Before-and-after change records:
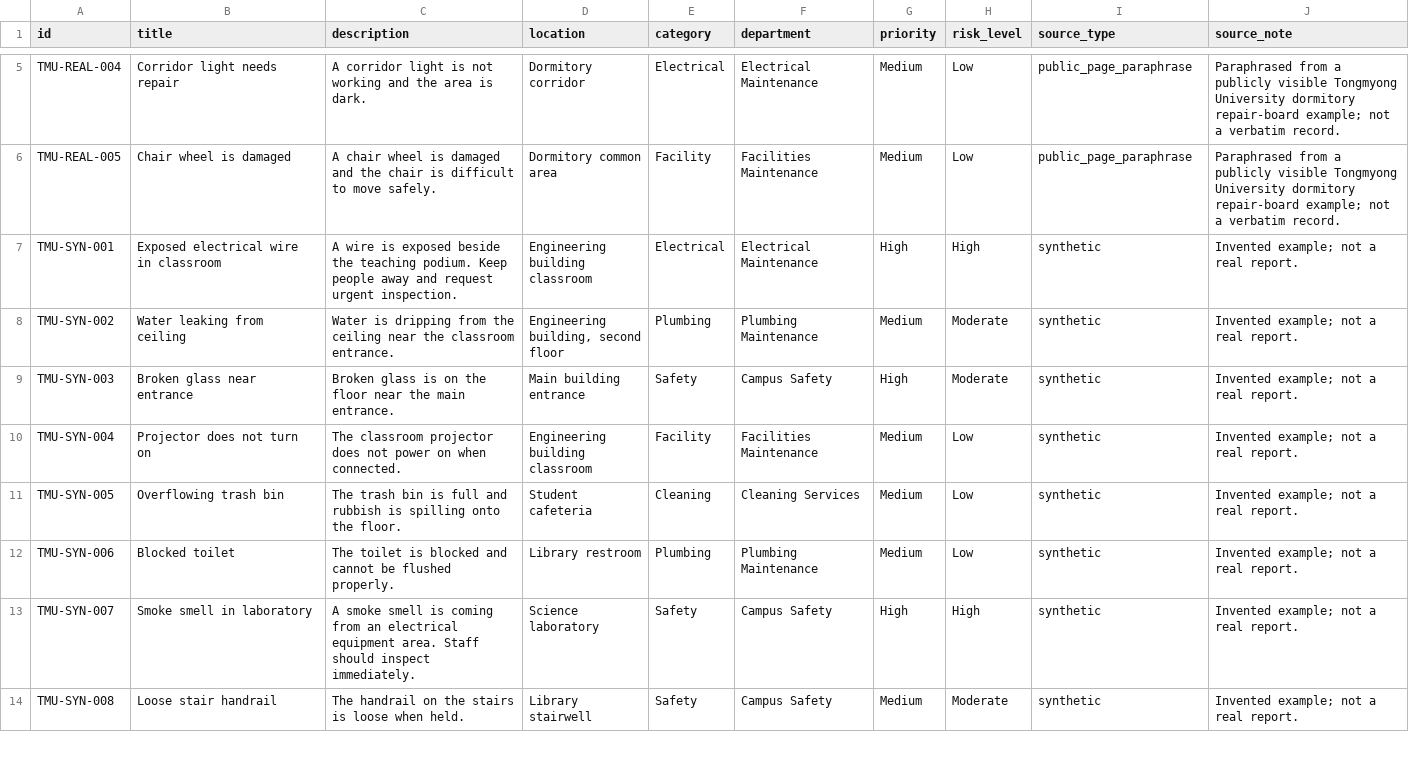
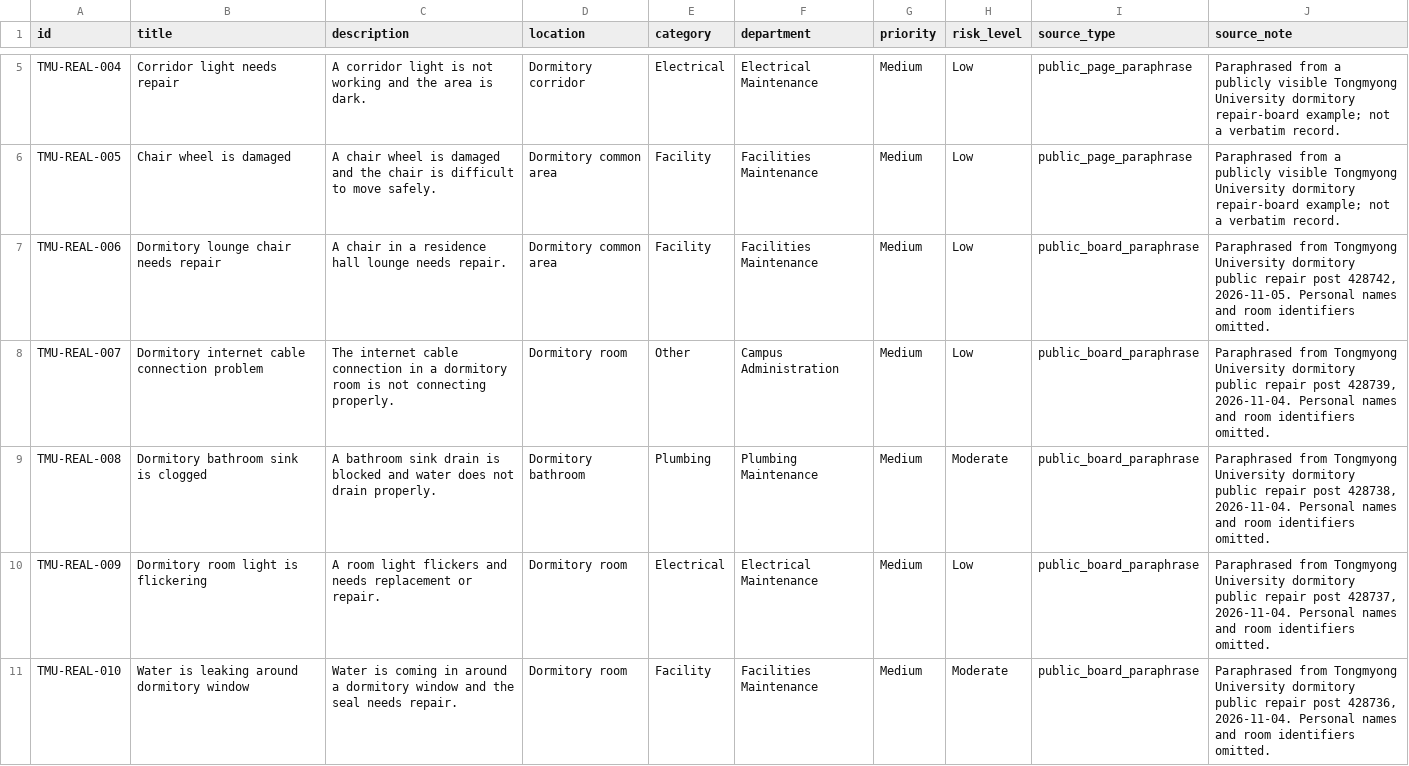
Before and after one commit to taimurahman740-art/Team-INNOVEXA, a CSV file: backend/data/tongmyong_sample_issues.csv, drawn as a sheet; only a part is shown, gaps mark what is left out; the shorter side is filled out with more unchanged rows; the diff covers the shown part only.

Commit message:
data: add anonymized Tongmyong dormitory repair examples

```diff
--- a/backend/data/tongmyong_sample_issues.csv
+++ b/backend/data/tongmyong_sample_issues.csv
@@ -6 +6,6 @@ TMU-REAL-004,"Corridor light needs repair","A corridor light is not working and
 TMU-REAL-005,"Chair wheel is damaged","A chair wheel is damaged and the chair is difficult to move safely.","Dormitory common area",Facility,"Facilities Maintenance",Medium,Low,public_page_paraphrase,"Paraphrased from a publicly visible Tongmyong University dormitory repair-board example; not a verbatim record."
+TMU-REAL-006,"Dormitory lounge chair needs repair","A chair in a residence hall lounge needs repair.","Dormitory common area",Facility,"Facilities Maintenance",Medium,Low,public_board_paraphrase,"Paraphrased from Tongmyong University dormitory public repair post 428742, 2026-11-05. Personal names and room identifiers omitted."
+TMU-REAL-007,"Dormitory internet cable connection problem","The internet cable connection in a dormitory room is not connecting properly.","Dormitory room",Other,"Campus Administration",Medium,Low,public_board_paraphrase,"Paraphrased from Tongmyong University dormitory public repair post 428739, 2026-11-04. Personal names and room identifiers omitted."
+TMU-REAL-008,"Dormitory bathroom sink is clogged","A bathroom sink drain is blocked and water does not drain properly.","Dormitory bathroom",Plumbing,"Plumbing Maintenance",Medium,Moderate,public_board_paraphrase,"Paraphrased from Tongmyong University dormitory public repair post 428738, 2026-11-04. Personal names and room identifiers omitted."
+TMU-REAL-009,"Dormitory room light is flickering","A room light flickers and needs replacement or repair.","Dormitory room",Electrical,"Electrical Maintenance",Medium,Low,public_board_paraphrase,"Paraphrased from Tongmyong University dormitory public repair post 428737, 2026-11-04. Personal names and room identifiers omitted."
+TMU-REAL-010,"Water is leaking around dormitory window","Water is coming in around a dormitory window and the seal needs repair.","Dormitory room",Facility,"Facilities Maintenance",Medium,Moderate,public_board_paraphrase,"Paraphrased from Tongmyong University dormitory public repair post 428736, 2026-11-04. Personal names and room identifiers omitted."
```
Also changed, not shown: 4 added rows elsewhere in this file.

* * *

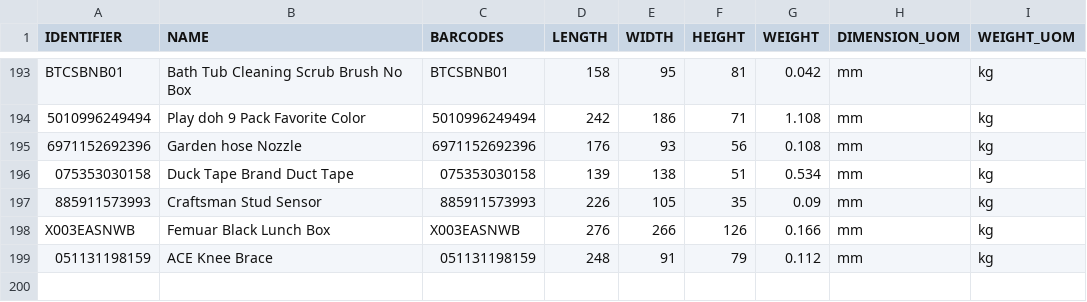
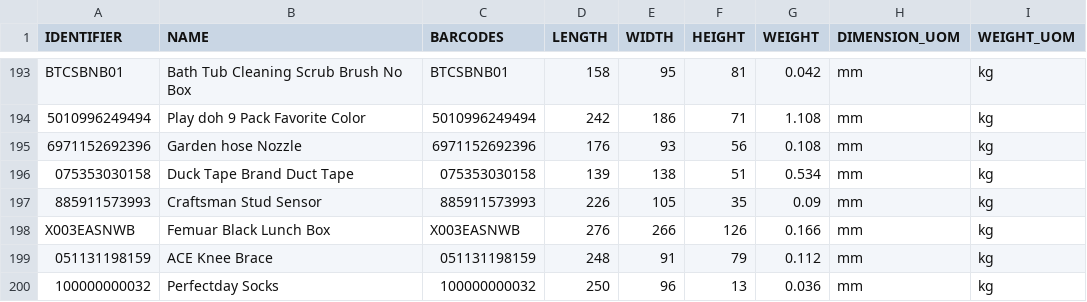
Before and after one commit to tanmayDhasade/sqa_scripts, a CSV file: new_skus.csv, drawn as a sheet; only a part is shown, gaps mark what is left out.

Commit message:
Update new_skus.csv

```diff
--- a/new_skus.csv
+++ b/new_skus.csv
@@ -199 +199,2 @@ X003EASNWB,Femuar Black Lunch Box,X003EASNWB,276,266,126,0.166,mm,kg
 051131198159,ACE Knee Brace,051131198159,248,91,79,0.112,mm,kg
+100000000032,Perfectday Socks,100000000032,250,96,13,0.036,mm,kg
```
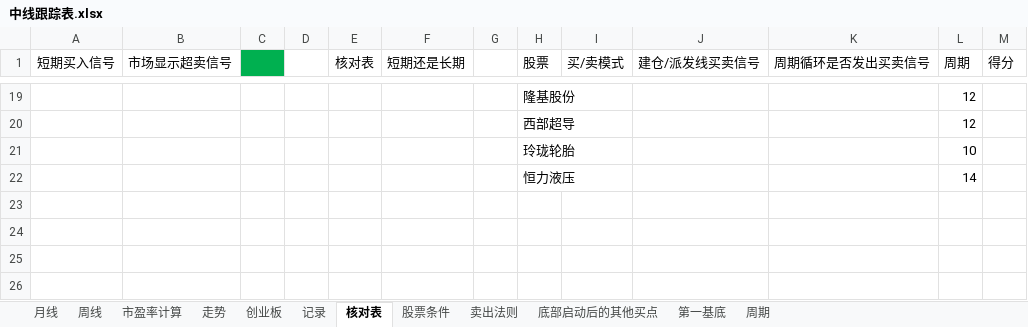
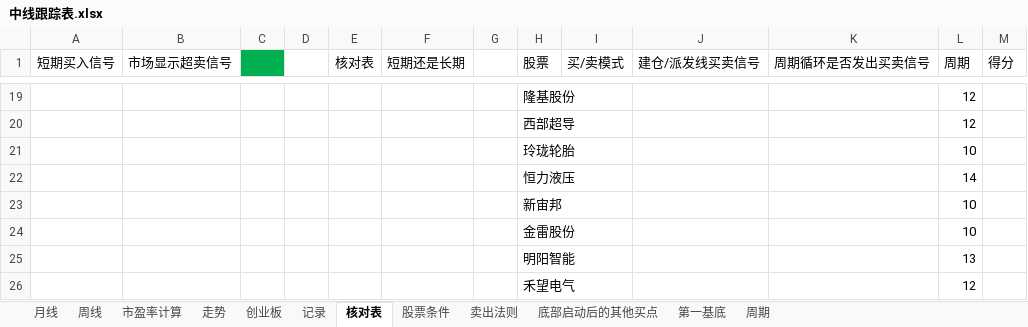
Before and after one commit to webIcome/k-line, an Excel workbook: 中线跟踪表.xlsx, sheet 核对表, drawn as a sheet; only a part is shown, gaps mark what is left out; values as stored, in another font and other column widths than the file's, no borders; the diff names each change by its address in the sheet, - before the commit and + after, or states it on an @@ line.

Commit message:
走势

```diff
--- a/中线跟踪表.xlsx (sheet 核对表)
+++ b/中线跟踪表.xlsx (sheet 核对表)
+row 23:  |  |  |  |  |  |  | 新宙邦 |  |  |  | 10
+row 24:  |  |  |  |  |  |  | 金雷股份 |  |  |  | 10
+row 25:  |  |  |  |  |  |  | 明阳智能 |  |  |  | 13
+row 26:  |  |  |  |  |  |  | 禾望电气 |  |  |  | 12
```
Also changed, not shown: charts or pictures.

• Required work: If a line in the records contains the string "中线跟踪表", copy it out.

• Solution below:
Before and after one commit to webIcome/k-line, an Excel workbook: 中线跟踪表.xlsx, sheet 核对表, drawn as a sheet; only a part is shown, gaps mark what is left out; values as stored, in another font and other column widths than the file's, no borders; the diff names each change by its address in the sheet, - before the commit and + after, or states it on an @@ line.
--- a/中线跟踪表.xlsx (sheet 核对表)
+++ b/中线跟踪表.xlsx (sheet 核对表)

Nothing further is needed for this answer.